We know Rosemary in several ways. It is used as an herb; it is used in desserts for its earthy aroma and it is used in savory dishes for its aromatic expertise. The good thing about the rosemary plant is that it’s resilient. This means that if you notice the leaves turning yellow, chances are that there are multiple issues that you are struggling with.
Yellow rosemary leaves are a grower’s worst nightmare. It could be due to nutritional deficiency, issues with watering, or due to some other complications. For better understanding, we will highlight all the potent issues in this guide for you to look through and implement the relevant control measures.
Why is my Rosemary Leaves Turning Yellow?
Rosemary leaves turning yellow is a very common issue and can be fixed very quickly if you implement the right measures. However, you have to be proactive about finding out what’s causing it if you wish to correct the issue.
Here’s a list of the most important factors to keep in mind:
1. Improper watering
When you are growing any kind of herb, optimal watering is crucial, especially if you want it to grow well and on the right track. Both underwatering and overwatering have negative impacts on the rosemary leaves.

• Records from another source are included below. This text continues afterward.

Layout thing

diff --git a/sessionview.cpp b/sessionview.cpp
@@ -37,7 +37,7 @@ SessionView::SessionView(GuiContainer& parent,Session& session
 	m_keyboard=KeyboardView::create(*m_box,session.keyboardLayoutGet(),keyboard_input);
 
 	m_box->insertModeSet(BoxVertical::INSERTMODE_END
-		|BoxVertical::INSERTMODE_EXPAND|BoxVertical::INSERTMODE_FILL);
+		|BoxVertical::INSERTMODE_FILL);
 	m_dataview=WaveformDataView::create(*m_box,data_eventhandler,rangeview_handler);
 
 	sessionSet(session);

If the plant is overwatered, it will directly impact the root system and end up turning the leaves yellow.
However, on the flip side, if the plant is underwatered, it has a similar impact and contributes to the leaves turning yellow. Excess waterlogging in the soil also leads to risks of fungal diseases in the plant, which is another reason why the leaves are turning yellow. Water stress is very common in rosemary plants, so be aware of that.
Your first step is to check the water levels. You can compensate for the low water levels but you will have a hard time reverting if you have overwatered the plant. Waterlogging is one of the most common issues that lead to the leaves turning yellow. You can test the water levels using a moisture meter to assess the next step.

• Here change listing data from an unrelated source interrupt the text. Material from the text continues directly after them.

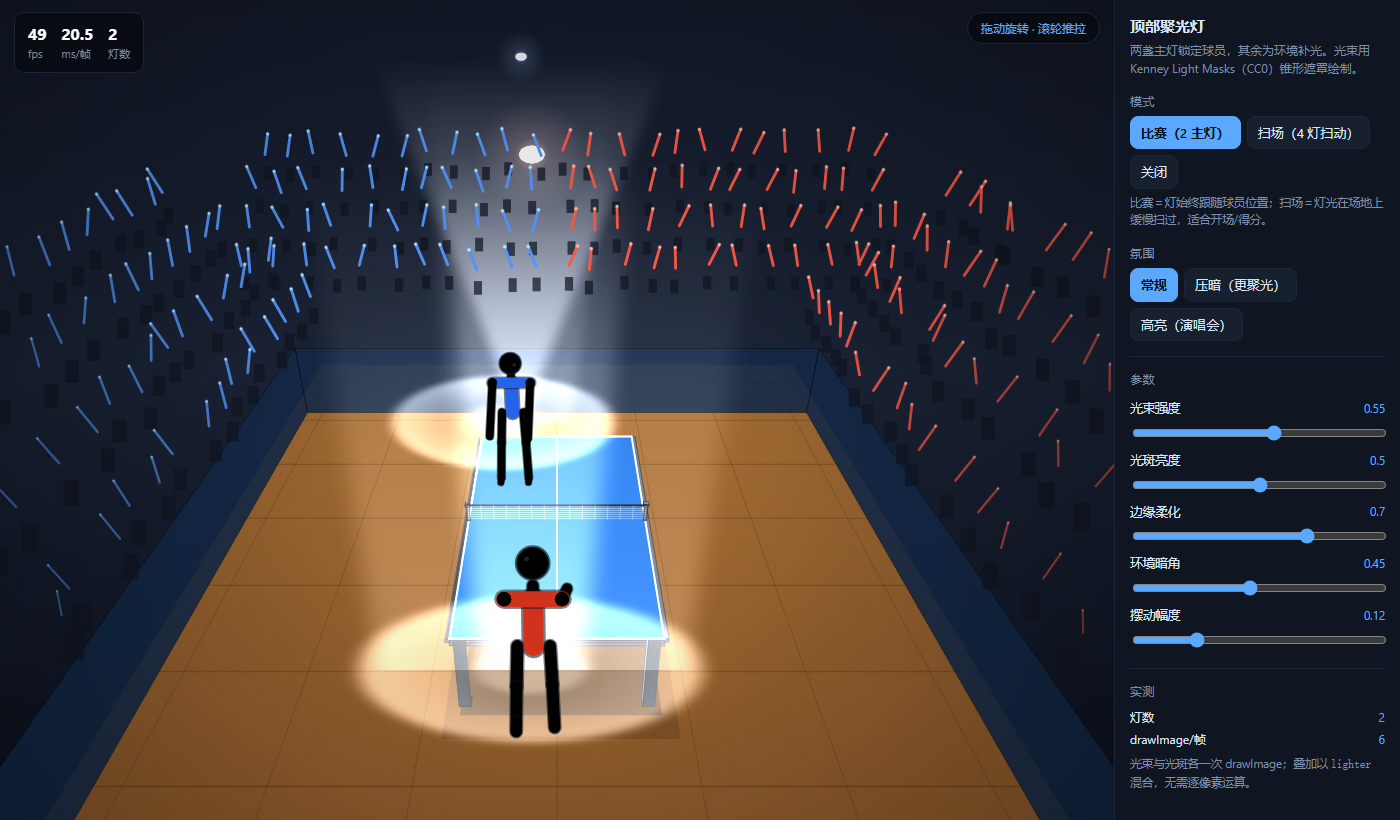
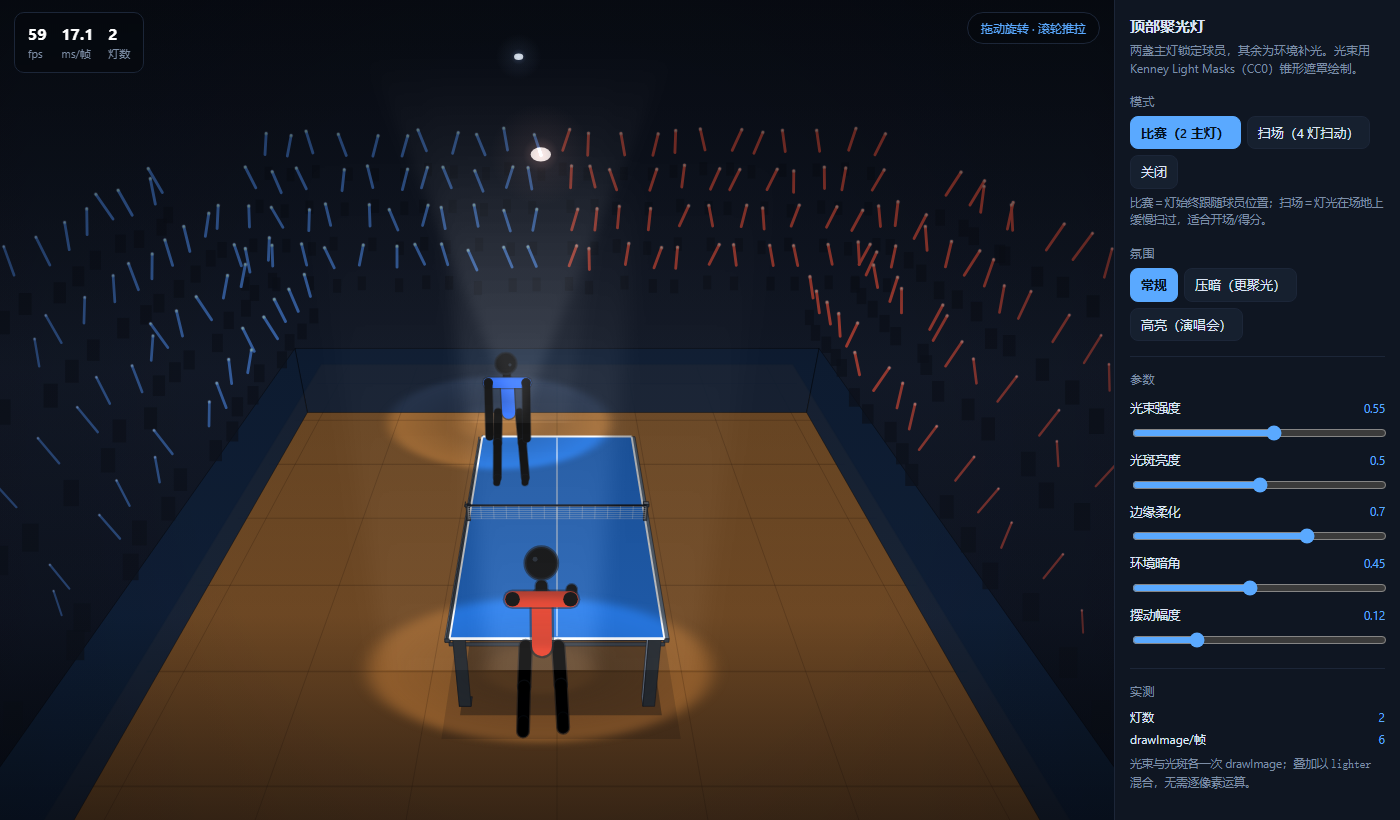
fix(聚光灯): 改为「快照→压暗→遮罩贴回」，解决过亮晃眼与遮挡画面
用户反馈：闪光过亮、晃眼、遮住游戏画面要素。按「拿来主义」吸收体育转播/引擎
shadow-mask 灯光的三条共识后重做光照架构。

★ 根因：旧版用 lighter 把光束(0.55) 与光斑(0.50) **相加**，
  在球员脚下 = 1.05 > 1.0 ⇒ 截断成纯白，既晃眼又把球员/球/台面糊掉。
  「加光」思路的必然结果，调小参数只能缓解不能根治。

新架构（减法）：
  ① takeSnapshot()      压暗前先快照完整场景
  ② drawDarken()        整体压暗（纵向渐变：上下缘重、台面区轻 ⇒ 避让信息区）
  ③ drawPoolsRestore()  用光斑遮罩把快照「贴回」 ⇒ 光斑内 = 原亮度，**不可能超过 1.0**
  ④ drawBeam()          光束 alpha 压到 0.09~0.20（原 0.55），只做空气感
  ⑤ drawLamp()          灯芯 0.95→0.8、光晕 0.55→0.28、半径 0.05→0.04m

吸收的三条设计原则：
  · 灯光是减法不是加法（引擎里 shadow-mask 灯光都是「先压暗、再遮罩还原」）
  · 光束要「几乎看不见」（真实灯束只在烟尘里可见，转播里只见灯位亮点+地面光斑）
  · 灯光避让信息区（压暗用纵向渐变，光斑只落在台面/球员）

踩坑记录（两版失败才做对）：
  · v1 用 destination-out 擦画布 ⇒ 擦出的是**透明**，露出黑底，光斑变黑洞
  · v2 先画遮罩再 destination-in 贴快照 ⇒ 保留的是**遮罩的白色**，一坨白斑
  · 正确：destination-in = 「保留**目标**颜色、用**源**alpha 裁剪」
    ⇒ 必须先画快照（目标），再用遮罩（源）裁；多灯取并集需单独累积 MASK 画布

验证（无头 Edge 1400x820）：
  · 0 JS 报错；比赛/扫场/压暗/高亮四组截图均无过曝
  · 59 fps（软件渲染）；光斑内台面/球员/球清晰可辨
  · check-docs 无死链（14 md / 17 链接）

截图已更新：docs/spotlight_match.png、docs/spotlight_sweep.png

diff --git a/tools/spotlight-demo.html b/tools/spotlight-demo.html
@@ -217,34 +217,164 @@ const SWEEP = [
 /* 灯位：球馆顶部。4.2m + 靠近球员上方——太远会把灯投到画面外，只剩无源白柱。 */
 const LAMP_Y = 4.2;
 
-/* 画一个光束：从灯位到地面目标，用锥形遮罩贴图，贴图下端对准光斑 */
+/* ═══════════════════════════════════════════════════════════════
+ * 光照架构（2026-10-22 重做 v2）：快照 → 压暗 → 按遮罩贴回原图
+ *
+ * 上一版的错误：用 destination-out 直接擦画布 ⇒ 擦出的是**透明**，
+ * 露出下面的黑底 ⇒ 光斑变成黑洞。destination-out 只能擦掉"画布上的像素"，
+ * 擦不出"原本更亮的画面"。
+ *
+ * 正确做法（也是游戏引擎里 shadow-mask 灯光的标准做法）：
+ *   ① 先把「完整场景」快照到一张离屏 canvas
+ *   ② 主画布上整体压暗
+ *   ③ 用遮罩贴图做 destination-in，把快照里「光斑区域」贴回主画布
+ *      ⇒ 光斑内 = 快照原亮度（≤1.0，不可能过曝）
+ *      ⇒ 光斑外 = 压暗后的画面
+ *
+ * 这样灯光是纯减法：只有光斑里恢复原样，其余变暗。
+ * 玩家要看的球/球员/台面在光斑内**完全清晰**，且亮度不超过原图。
+ * ═══════════════════════════════════════════════════════════════ */
+
+/* 离屏快照画布（按主画布尺寸，resize 时重建） */
+let SNAP = null, SNAP_CTX = null;
+function ensureSnap() {
+  const w = cv.width, h = cv.height;
+  if (!SNAP) {
+    SNAP = document.createElement('canvas');
+    SNAP_CTX = SNAP.getContext('2d');
+  }
+  if (SNAP.width !== w || SNAP.height !== h) { SNAP.width = w; SNAP.height = h; }
+  return SNAP_CTX;
+}
+
+/* 把当前主画布内容快照下来（在压暗之前调用） */
+function takeSnapshot() {
+  const sc = ensureSnap();
+  sc.setTransform(1, 0, 0, 1, 0, 0);
+  sc.clearRect(0, 0, SNAP.width, SNAP.height);
+  sc.drawImage(cv, 0, 0);
+}
+
+/* 压暗层：整屏乘暗系数。中下部（球台区）压得轻，上下缘压得重 */
+function drawDarken(strength) {
+  if (strength <= 0.01) return;
+  const g = ctx.createLinearGradient(0, 0, 0, H);
+  g.addColorStop(0, `rgba(2,4,8,${Math.min(1, strength * 1.3)})`);
+  g.addColorStop(0.45, `rgba(2,4,8,${strength * 0.68})`);
+  g.addColorStop(0.75, `rgba(2,4,8,${strength * 0.52})`);
+  g.addColorStop(1, `rgba(2,4,8,${Math.min(1, strength * 1.15)})`);
+  ctx.fillStyle = g;
+  ctx.fillRect(0, 0, W, H);
+}
+
+/* 光斑贴回：用遮罩贴图把快照的「光斑区域」画回主画布。
+   做法：在一张临时画布上，先用遮罩形状裁剪，再把快照贴上去，
+   最后把这张临时画布以 source-over 叠回主画布。 */
+let POOL_TMP = null, POOL_CTX = null;
+function ensurePoolTmp() {
+  const w = cv.width, h = cv.height;
+  if (!POOL_TMP) { POOL_TMP = document.createElement('canvas'); POOL_CTX = POOL_TMP.getContext('2d'); }
+  if (POOL_TMP.width !== w || POOL_TMP.height !== h) { POOL_TMP.width = w; POOL_TMP.height = h; }
+  return POOL_CTX;
+}
+
+/* 多光斑并集贴回。
+   ⚠ 合成顺序是唯一的坑：
+     destination-in = 「保留**目标**颜色，用**源**的 alpha 裁剪」。
+     ⇒ 必须 ① 先画快照（目标＝原始画面） ② 再用遮罩 alpha 裁剪。
+     反过来（先画遮罩、再 destination-in 贴快照）保留的是**遮罩的白色** ⇒ 一坨白斑。
+   多盏灯要取并集，故遮罩先单独累积到 MASK 画布，再一次性裁。 */
+let MASK = null, MASK_CTX = null;
+function ensureMask() {
+  const w = cv.width, h = cv.height;
+  if (!MASK) { MASK = document.createElement('canvas'); MASK_CTX = MASK.getContext('2d'); }
+  if (MASK.width !== w || MASK.height !== h) { MASK.width = w; MASK.height = h; }
+  return MASK_CTX;
+}
+
+function drawPoolsRestore(pools, imgPoolA, imgPoolB) {
+  if (!pools.length || !SNAP) return 0;
+  const mc = ensureMask();
+
+  /* ① 遮罩画布：把所有光斑**累加**成并集（lighter 保证重叠区不被冲淡） */
+  mc.setTransform(1, 0, 0, 1, 0, 0);
+  mc.globalCompositeOperation = 'source-over';
+  mc.globalAlpha = 1;
+  mc.clearRect(0, 0, MASK.width, MASK.height);
+  mc.globalCompositeOperation = 'lighter';
+
+  let drawn = 0;
+  for (const p of pools) {
+    const pr = cam.project(p.target);
+    if (!pr) continue;
+    const rx = p.radius * pr.s;
+    const ry = rx * 0.42;
+    if (rx < 2) continue;
+    const img = p.team === 0 ? imgPoolA : imgPoolB;
+    mc.globalAlpha = p.strength;
+    if (img) {
+      mc.drawImage(img, pr.x - rx, pr.y - ry, rx * 2, ry * 2);
+    } else {
+      const g = mc.createRadialGradient(pr.x, pr.y, 0, pr.x, pr.y, rx);
+      g.addColorStop(0, 'rgba(255,255,255,1)');
+      g.addColorStop(0.5, 'rgba(255,255,255,.75)');
+      g.addColorStop(1, 'rgba(255,255,255,0)');
+      mc.fillStyle = g;
+      mc.beginPath(); mc.ellipse(pr.x, pr.y, rx, ry, 0, 0, 7); mc.fill();
+    }
+    drawn++;
+  }
+  mc.globalAlpha = 1;
+  mc.globalCompositeOperation = 'source-over';
+  if (!drawn) return 0;
+
+  /* ② 临时画布：目标＝快照，源＝遮罩 alpha（destination-in 裁剪） */
+  const pc = ensurePoolTmp();
+  pc.setTransform(1, 0, 0, 1, 0, 0);
+  pc.globalCompositeOperation = 'source-over';
+  pc.globalAlpha = 1;
+  pc.clearRect(0, 0, POOL_TMP.width, POOL_TMP.height);
+  pc.drawImage(SNAP, 0, 0);
+  pc.globalCompositeOperation = 'destination-in';
+  pc.drawImage(MASK, 0, 0);
+  pc.globalCompositeOperation = 'source-over';
+
+  /* ③ 贴回主画布（覆盖压暗后的画面） */
+  ctx.save();
+  ctx.setTransform(1, 0, 0, 1, 0, 0);
+  ctx.globalCompositeOperation = 'source-over';
+  ctx.globalAlpha = 1;
+  ctx.drawImage(POOL_TMP, 0, 0);
+  ctx.restore();
+  return drawn;
+}
+
+/* 光束：极低 alpha 的锥形，只做"空气感"。
+   真实球馆的灯束只有在烟尘里才可见；转播里几乎看不到实体。
+   纵向衰减：近灯处几乎透明（否则会有一根白柱直插画面）。 */
 function drawBeam(lampPos, targetPos, radius, alpha, tint, img) {
+  if (alpha <= 0.005) return 0;
   const pLamp = cam.project(lampPos);
   const pTgt = cam.project(targetPos);
   if (!pLamp || !pTgt) return 0;
 
-  /* 目标处的横向半径（世界）→ 屏幕像素 */
-  const sT = pTgt.s;
-  const halfW = radius * sT;           // 光斑屏幕半宽
-  const beamH = pTgt.y - pLamp.y;      // 屏幕纵向长度
+  const halfW = radius * pTgt.s;
+  const beamH = pTgt.y - pLamp.y;
   if (beamH <= 2 || halfW <= 1) return 0;
 
   ctx.save();
   ctx.globalCompositeOperation = 'lighter';
-  ctx.globalAlpha = alpha;
-  /* 锥形贴图是"上窄下宽、上暗下亮"，正好对应灯→地面。
-     纵向只拉伸到 pTgt.y，**不越界**（此前 1.02 会把亮部顶到画面上缘，出现一道白柱）。
-     横向留白补偿 1.35：贴图两侧有透明边，直接按光斑宽度贴会显得太窄。 */
   const w = halfW * 2 * 1.35;
   const h = Math.max(4, beamH);
+
   if (img) {
+    ctx.globalAlpha = alpha;
     ctx.drawImage(img, pLamp.x - w / 2, pLamp.y, w, h);
   } else {
-    /* 回退：程序化锥形渐变 */
     const g = ctx.createLinearGradient(0, pLamp.y, 0, pTgt.y);
     g.addColorStop(0, `rgba(${tint},0)`);
-    g.addColorStop(0.35, `rgba(${tint},.35)`);
-    g.addColorStop(1, `rgba(${tint},.75)`);
+    g.addColorStop(0.45, `rgba(${tint},${alpha * 0.35})`);
+    g.addColorStop(1, `rgba(${tint},${alpha})`);
     ctx.fillStyle = g;
     ctx.beginPath();
     ctx.moveTo(pLamp.x - 2, pLamp.y);
@@ -257,60 +387,40 @@ function drawBeam(lampPos, targetPos, radius, alpha, tint, img) {
   return 1;
 }
 
-/* 地面光斑：圆贴图按透视压扁成椭圆（y 方向压缩 ≈ 俯视角的余弦） */
-function drawPool(targetPos, radius, alpha, tint, img) {
-  const p = cam.project(targetPos);
-  if (!p) return 0;
-  const rx = radius * p.s;
-  const ry = rx * 0.42;                // 俯视角压缩
-  if (rx < 2) return 0;
-  ctx.save();
-  ctx.globalCompositeOperation = 'lighter';
-  ctx.globalAlpha = alpha;
-  if (img) {
-    ctx.drawImage(img, p.x - rx, p.y - ry, rx * 2, ry * 2);
-  } else {
-    const g = ctx.createRadialGradient(p.x, p.y, 0, p.x, p.y, rx);
-    g.addColorStop(0, `rgba(${tint},.8)`);
-    g.addColorStop(0.55, `rgba(${tint},.35)`);
-    g.addColorStop(1, `rgba(${tint},0)`);
-    ctx.fillStyle = g;
-    ctx.beginPath(); ctx.ellipse(p.x, p.y, rx, ry, 0, 0, 7); ctx.fill();
-  }
-  ctx.restore();
-  return 1;
-}
-
 /* 灯具本体：光束得有"来源"，否则只是一根凭空出现的白柱。
    画一个发光的小椭圆 + 光晕（程序化，不依赖贴图）。 */
+/* 灯具：只留一个小亮点 + 很淡的光晕。
+   ⚠ 旧版画了 alpha 0.95 的白芯 + 0.55 的光晕，是"晃眼"的第二大来源
+   （第一是光束+光斑的 lighter 叠加）。转播里的灯位就是一个针尖大小的亮点。 */
 function drawLamp(lampPos, tint, intensity) {
   const p = cam.project(lampPos);
   if (!p) return 0;
-  /* 灯具在 4.6m 高处、离相机仅 ~4m，投影缩放很大（s≈150+），
-     所以世界半径必须很小（0.05m），否则会画成一个占满画面的"蘑菇"。 */
-  const r = Math.max(2, 0.05 * p.s);
+  /* 灯在 4.2m 高处、离相机约 4m，投影缩放 s≈150+ ⇒ 世界半径必须极小（0.04m） */
+  const r = Math.max(1.6, 0.04 * p.s);
   ctx.save();
   ctx.globalCompositeOperation = 'lighter';
-  /* 外壳光晕 */
-  const g = ctx.createRadialGradient(p.x, p.y, 0, p.x, p.y, r * 4.5);
-  g.addColorStop(0, `rgba(${tint},${0.55 * intensity})`);
-  g.addColorStop(0.3, `rgba(${tint},${0.16 * intensity})`);
+  /* 淡光晕（0.28 而非 0.55） */
+  const g = ctx.createRadialGradient(p.x, p.y, 0, p.x, p.y, r * 5);
+  g.addColorStop(0, `rgba(${tint},${0.28 * intensity})`);
+  g.addColorStop(0.35, `rgba(${tint},${0.07 * intensity})`);
   g.addColorStop(1, `rgba(${tint},0)`);
   ctx.fillStyle = g;
-  ctx.beginPath(); ctx.arc(p.x, p.y, r * 4.5, 0, 7); ctx.fill();
-  /* 灯芯：小而亮 */
-  ctx.fillStyle = `rgba(255,255,255,${0.95 * intensity})`;
+  ctx.beginPath(); ctx.arc(p.x, p.y, r * 5, 0, 7); ctx.fill();
+  /* 灯芯：小亮点（0.8 而非 0.95，且更小） */
+  ctx.fillStyle = `rgba(255,252,240,${0.8 * intensity})`;
   ctx.beginPath(); ctx.ellipse(p.x, p.y, r, r * 0.7, 0, 0, 7); ctx.fill();
   ctx.restore();
   return 1;
 }
 
-/* 环境压暗：以两个光斑为中心留亮，四周压暗（径向渐变减法） */
+/* 轻微暗角：只压四周边缘（不碰光斑内的画面要素）。
+   ⚠ 旧版这里是主压暗层，现在压暗已交给 drawDarken + erasePool，
+   本层只负责「四角收边」，强度必须很小（≤0.3），否则又会把画面压死。 */
 function drawVignette(time) {
-  const strength = { normal: P.vig, dark: Math.min(1, P.vig + 0.28), party: Math.max(0, P.vig - 0.3) }[P.amb];
+  const strength = { normal: P.vig * 0.45, dark: P.vig * 0.6, party: P.vig * 0.25 }[P.amb];
   if (strength <= 0.01) return;
-  const g = ctx.createRadialGradient(W / 2, H * 0.58, Math.min(W, H) * 0.22,
-                                     W / 2, H * 0.58, Math.max(W, H) * 0.78);
+  const g = ctx.createRadialGradient(W / 2, H * 0.55, Math.min(W, H) * 0.42,
+                                     W / 2, H * 0.55, Math.max(W, H) * 0.8);
   g.addColorStop(0, 'rgba(0,0,0,0)');
   g.addColorStop(1, `rgba(0,0,0,${strength})`);
   ctx.fillStyle = g;
@@ -426,10 +536,32 @@ function frame(now) {
     pl.vx = Math.cos(time * 0.85 + pl.side * 2.2) * 0.7 * 0.85;
   }
 
-  /* ① 光束（画在球员之前：光在空间里，人在光里） */
+  /* ② 球员 + ③ 观众 —— 先把「完整画面」画好 */
+  for (const pl of players) {
+    if (R.drawCharacter) R.drawCharacter(ctx, cam, pl, null, time, 0, false, false);
+  }
+  drawCrowd(time);
+
+  /* ④ 光照：快照 → 压暗 → 光斑贴回 → 淡光束
+     顺序不可换：快照必须在压暗之前，否则贴回的是"压暗后的自己"。 */
   let lightCount = 0;
   if (P.mode !== 'off') {
+    const amb = {
+      normal: { dark: 0.55, pool: 0.95, beam: 0.12 },
+      dark:   { dark: 0.76, pool: 0.98, beam: 0.09 },
+      party:  { dark: 0.36, pool: 0.88, beam: 0.20 },
+    }[P.amb];
+
+    /* ④a 快照（此时是完整、未经压暗的画面） */
+    takeSnapshot();
+
+    /* ④b 压暗 */
+    drawDarken(amb.dark);
+
+    /* ④c 光斑：把快照的光斑区域贴回（亮度 = 原图，不可能过曝） */
     const list = P.mode === 'sweep' ? SWEEP : LIGHTS;
+    const pools = [];
+    const targets = [];
     for (const L of list) {
       let tx, tz, radius = L.r;
       if (P.mode === 'sweep') {
@@ -437,33 +569,28 @@ function frame(now) {
         tz = Math.cos(time * L.sp * 0.8 + L.ph) * L.az;
         radius = 1.7;
       } else {
-        /* 比赛模式：主灯锁定球员（加一点滞后摆动，像真人追灯） */
         const pl = players[L.team];
         tx = pl.x + Math.sin(time * 0.7 + L.team) * P.sway;
         tz = pl.z;
       }
       const tint = L.team === 0 ? '255,170,150' : '150,190,255';
       const target = R.v3(tx, 0.76, tz);
-      /* 灯位：略在目标正上方偏后 */
       const lamp = R.v3(tx * 0.55, LAMP_Y, tz * 0.55 + (L.team === 0 ? -1.2 : 1.2));
+      pools.push({ target, radius, strength: amb.pool, team: L.team });
+      targets.push({ L, tint, target, lamp, radius });
+    }
+    DRAW_IMAGES += drawPoolsRestore(pools, IMG.circA, IMG.circB);
+
+    /* ④d 光束：极低 alpha，只做空气感 */
+    for (const { L, tint, target, lamp, radius } of targets) {
       const beamImg = L.team === 0 ? IMG.coneA : IMG.coneB;
-      const poolImg = L.team === 0 ? IMG.circA : IMG.circB;
-      DRAW_IMAGES += drawBeam(lamp, target, radius, P.beam, tint, beamImg);
-      DRAW_IMAGES += drawPool(target, radius, P.pool, tint, poolImg);
-      DRAW_IMAGES += drawLamp(lamp, tint, Math.min(1, P.beam + 0.35));
+      DRAW_IMAGES += drawBeam(lamp, target, radius, Math.min(P.beam, amb.beam), tint, beamImg);
+      DRAW_IMAGES += drawLamp(lamp, tint, 0.85);
       lightCount++;
     }
   }
 
-  /* ② 球员（在灯光之上，但会被光束轻微提亮） */
-  for (const pl of players) {
-    if (R.drawCharacter) R.drawCharacter(ctx, cam, pl, null, time, 0, false, false);
-  }
-
-  /* ③ 观众 */
-  drawCrowd(time);
-
-  /* ④ 环境压暗（最上层：让光斑外变暗） */
+  /* ④d 轻微暗角（最上层，仅压四周，不影响光斑内画面） */
   drawVignette(time);
 
   /* HUD */

diff --git a/docs/顶部聚光灯方案_20261022.md b/docs/顶部聚光灯方案_20261022.md
@@ -7,10 +7,30 @@
 
 ## 〇、一句话
 
-用 **3 层叠加**做出聚光灯：**光束（锥形遮罩）+ 地面光斑（椭圆遮罩）+ 环境压暗（径向渐变）**，
-全部走 `lighter` 混合，2 盏灯每帧只有 **6 次 `drawImage`**，不碰像素级运算。
+用 **快照 → 压暗 → 光斑贴回** 做出聚光灯：灯光是**减法**，
+光斑内恢复原始画面亮度（**物理上不可能超过 1.0，天然不晃眼**），光斑外自然压暗。
+2 盏灯每帧只有 **6 次 `drawImage` + 1 次全屏合成**，不碰像素级运算。
 
 演示：**`tools/spotlight-demo.html`**（双击即开）
+
+> ⚠ **第一版做错了**，值得记下来：用 `lighter` 把光束(0.55) 和光斑(0.50) 相加，
+> 在球员脚下 = **1.05 > 1.0 ⇒ 截断成纯白**，既晃眼又把球员/球/台面糊掉。
+> 这是"加光"思路的必然结果。改"减光"后问题消失。
+
+---
+
+## 〇之二、吸收的设计原则（拿来主义）
+
+看过体育转播与游戏引擎的常见做法后，采纳了三条：
+
+| 原则 | 来源共识 | 本方案怎么落 |
+|---|---|---|
+| **① 灯光是减法，不是加法** | 引擎里 shadow-mask 灯光都是「先压暗、再用遮罩还原」；没人往画面上直接加白 | 快照 → 压暗 → 用光斑遮罩把快照贴回。**光斑内 = 原亮度**，不可能过曝 |
+| **② 光束要"几乎看不见"** | 真实灯束只在烟尘里可见；转播画面里基本只有灯位亮点 + 地面光斑 | 光束 alpha 压到 **0.09~0.20**（第一版 0.55） |
+| **③ 灯光避让信息区** | UI/HUD 不能被光扫过 | 压暗层用**纵向渐变**：上下缘压得重、台面区压得轻；光斑只落在台面/球员 |
+
+**这三条合起来正好回答你的三个要求**：
+不晃眼（①③）、聚焦球员（光斑锁定）、不遮画面要素（②③）。
 
 ---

2. Extreme heat
Extreme and prolonged sun and heat exposure on the rosemary plant is another reason why the leaves could be turning yellow. Excess heat “burns” the leaves, leading to risks of yellowing and damage that you potentially notice on the plant. If you find the leaves curling inwards from the corners, it is a common sign of heat stress on the plant.
The lack of sunlight leads to a lack of photosynthesis in the plant, which can cause the leaves to turn yellow. This is a very common issue known as chlorosis, which leads to the leaves of rosemary turning yellow and eventually dying.
If you are growing rosemary, you need to ensure that the plant is getting 7-8 hours of prolonged sunlight exposure. However, if the temperature rises drastically, you need to relocate the plant somewhere shady or you can cover the top with some temporary shade until the temperature goes down.
3. Nutrient deficiency
Rosemary plants are very susceptible to nutrient deficiency. But ideally, we’d recommend that you keep a check on the soil’s nutrient levels. Now, just low nutrient levels and excess nutrient availability due to high levels of fertilizer in the soil can also end up doing worse than good.
A few typical nutrient deficiencies in the soil lead to risks of the leaves turning yellow, both around the upper part of the plant and sometimes around the lower part of the plant.
Your easiest way to fix the nutrient imbalance in the soil is to get your hands on a good-quality fertilizer. Herb fertilizers are considered the best for your rosemary plant. Also, you don’t want to overdo the application of fertilizer in the soil. Instead, stick to spraying some twice a year, especially during the spring and summer months.
4. Insect attack
Pests and insects are a culprit without any questions when it comes to you noticing the rosemary leaves turning yellow. Some of the common types of pests that you should be on the lookout for are aphids, whiteflies, spider mites, etc. Since they prevent nutrient uptake, it leads to the leaves turning yellow.
Also, the insects are very tiny and often missed by the naked eye. So, we’d recommend that you look at the underside of the leaves since that’s where they are mostly localized. If you don’t implement tactical measures immediately, chances are that the insect infestation can eventually lead to risks of viral diseases in the plant.
If you are using insecticides, we’d recommend using chemically safe versions since you will eat the rosemary buds as part of your cooking. There are a few popular and organic variants of insecticides that you can look into.
Lastly on the list are the diseases. There are quite a few that you need to be on the lookout for. However, the most common group of diseases is fungal infestations. Since the rosemary plant doesn’t do well with waterlogging, if that happens, there are chances that the rosemary plant will get damaged in the long run.
The prevalent diseases also prevent optimal nutrient uptake, which further leads to the leaves turning yellow or even curling around the corners
The first step is to remove the yellow leaves and the curled leaves from the plant. Since the fungal disease is the most potent cause, you need to spray the plant with a good-quality fungicide to eliminate the vectors from the root. Always choose one that is herb-safe and won’t harm you when you eat the rosemary leaves later.
Witnessing the rosemary leaves curling and turning yellow is quite common. However, you need to take immediate measures to fix the issue before things take a turn for the worse. We’d recommend first checking out what’s causing the issue and then looking into implementing the control measures we shared.